"I am looking at the refugee situation in the Middle East, and it keeps deteriorating despite the massive amounts of aid poured into the region for over 70 years," says Roberta Ventura, founder and CEO of social enterprise and lifestyle brand, SEP Jordan. "It is just not working."


"Make sure that they can monetise their talent, their skills, their work. Not by donating them money, but by empowering them."


You could start here. Meet the ethical brands that are transparent, sustainable and help our fellow humans secure a better, safer future.



Image courtesy of SEP Jordan

SEP Jordan

What: Hand-embroidered fashion and lifestyle accessories; blending hallmarks of Middle-Eastern craftsmanship with Italian style.

How it supports refugees:

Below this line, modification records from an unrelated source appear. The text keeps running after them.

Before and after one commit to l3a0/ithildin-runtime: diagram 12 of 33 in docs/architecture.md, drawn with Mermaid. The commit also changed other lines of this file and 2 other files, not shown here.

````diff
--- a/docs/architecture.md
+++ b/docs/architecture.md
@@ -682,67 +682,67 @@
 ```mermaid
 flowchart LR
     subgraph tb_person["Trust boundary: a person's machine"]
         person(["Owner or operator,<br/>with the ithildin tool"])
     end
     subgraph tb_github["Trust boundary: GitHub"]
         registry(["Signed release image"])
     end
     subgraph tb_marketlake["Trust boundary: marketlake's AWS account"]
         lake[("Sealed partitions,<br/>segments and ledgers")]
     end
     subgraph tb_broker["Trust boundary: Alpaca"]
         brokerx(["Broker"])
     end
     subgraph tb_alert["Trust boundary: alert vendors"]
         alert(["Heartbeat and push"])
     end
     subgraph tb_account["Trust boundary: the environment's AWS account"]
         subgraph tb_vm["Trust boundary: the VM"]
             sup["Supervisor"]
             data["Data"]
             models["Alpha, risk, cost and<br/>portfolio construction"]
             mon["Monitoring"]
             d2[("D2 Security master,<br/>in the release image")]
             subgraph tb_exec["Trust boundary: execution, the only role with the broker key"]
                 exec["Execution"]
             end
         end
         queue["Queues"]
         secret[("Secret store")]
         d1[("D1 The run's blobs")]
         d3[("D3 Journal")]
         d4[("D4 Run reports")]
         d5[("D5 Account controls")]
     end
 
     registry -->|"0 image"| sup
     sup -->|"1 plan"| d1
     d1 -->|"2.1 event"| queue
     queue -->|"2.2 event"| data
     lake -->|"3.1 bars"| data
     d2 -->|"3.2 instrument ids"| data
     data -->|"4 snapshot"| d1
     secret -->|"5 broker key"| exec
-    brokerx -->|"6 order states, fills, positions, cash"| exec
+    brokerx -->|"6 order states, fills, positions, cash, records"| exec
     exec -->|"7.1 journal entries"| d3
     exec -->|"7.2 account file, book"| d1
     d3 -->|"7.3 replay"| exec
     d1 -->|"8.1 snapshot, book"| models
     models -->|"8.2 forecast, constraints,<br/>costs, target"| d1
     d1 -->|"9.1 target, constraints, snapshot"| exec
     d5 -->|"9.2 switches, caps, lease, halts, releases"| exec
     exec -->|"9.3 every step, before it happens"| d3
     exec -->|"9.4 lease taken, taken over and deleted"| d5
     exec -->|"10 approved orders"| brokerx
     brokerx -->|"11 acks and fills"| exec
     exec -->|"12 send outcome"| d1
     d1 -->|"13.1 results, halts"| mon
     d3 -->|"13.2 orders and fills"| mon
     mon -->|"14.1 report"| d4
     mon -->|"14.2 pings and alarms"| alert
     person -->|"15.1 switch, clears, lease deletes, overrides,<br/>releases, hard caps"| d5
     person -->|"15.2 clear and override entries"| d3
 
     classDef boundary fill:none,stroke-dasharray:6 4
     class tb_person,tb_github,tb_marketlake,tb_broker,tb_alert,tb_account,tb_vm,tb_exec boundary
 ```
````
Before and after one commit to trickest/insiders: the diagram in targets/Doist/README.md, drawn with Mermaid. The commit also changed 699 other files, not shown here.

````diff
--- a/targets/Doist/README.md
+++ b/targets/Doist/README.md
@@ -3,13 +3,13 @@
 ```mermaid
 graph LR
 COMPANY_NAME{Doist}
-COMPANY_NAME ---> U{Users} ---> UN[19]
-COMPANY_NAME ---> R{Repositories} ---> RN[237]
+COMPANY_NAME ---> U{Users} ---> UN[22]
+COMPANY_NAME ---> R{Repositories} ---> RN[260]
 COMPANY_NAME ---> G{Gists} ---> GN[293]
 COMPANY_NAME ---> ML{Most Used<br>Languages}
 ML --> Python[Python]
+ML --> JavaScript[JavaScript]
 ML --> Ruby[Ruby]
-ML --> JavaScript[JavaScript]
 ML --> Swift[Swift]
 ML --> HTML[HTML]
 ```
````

This ethical brand works with over 500 Palestinian and Syrian refugees, as well as Jordanian embroidery artists mainly in the Jerash camp area, in the north of Jordan.


Each piece is embroidered by a single artist; women refugees who are trained at its academy and benefit from above-market rates and performance bonuses.


The aim is for them to gain not only professional and economy stability, but emotional independence. Additionally, for every purchase online during the Covid-19 pandemic, $20 goes to doctor care, disinfectants, hand-sanitisers and medicine in the Jerash camps.



Image courtesy of Vanina

Vanina

What: Handcrafted jewellery, bags and clothes, using upcycling and zero-waste methods.


How it supports refugees:

The eco-luxe brand goes beyond environmental activism. 100% of its products are handcrafted in their workshops in Lebanon, where they collaborate with local NGOs for sourcing and manufacturing.


Their jewellery atelier was set up in the Beqaa Valley with the help of SAWA, a Lebanese NGO supporting Syrian refugees, and their evening bags are created by craftspeople in the Homs refugee camp; giving these artisans the dignity of choice and self-reliance.



Sabah

What: Handmade leather loafers based on a traditional Turkish shoemaking method.

How it supports refugees:

Sabah (it means 'morning' in Turkish) didn’t start off as a social mission business. But the family of shoemakers in Gaziantep, Turkey, that made its first prototype has since expanded into a team of over 30, including a few Syrian refugees due to its proximity. They now work in a healthier, cleaner facility; are paid a living wage and receive healthcare and performance bonuses.

The brand has also introduced a training programme to recruit and train craftsmen within the workshop.





Muhra

What: Handmade jewellery, accessories and T-shirts

How it supports refugees:

The brand is an initiative of Small Projects Instanbul, an NGO established in 2015 to support those displaced by conflict in Syria, the Middles East and the North Africa Region. Through Muhra, women refugees learn various techniques and skills, including supplemental education and language training to help them become self-sufficient.

The products are sent to fair trade stores around the world, and through these alliances and donations, the women are able to make a small income and given a chance to rebuild their lives.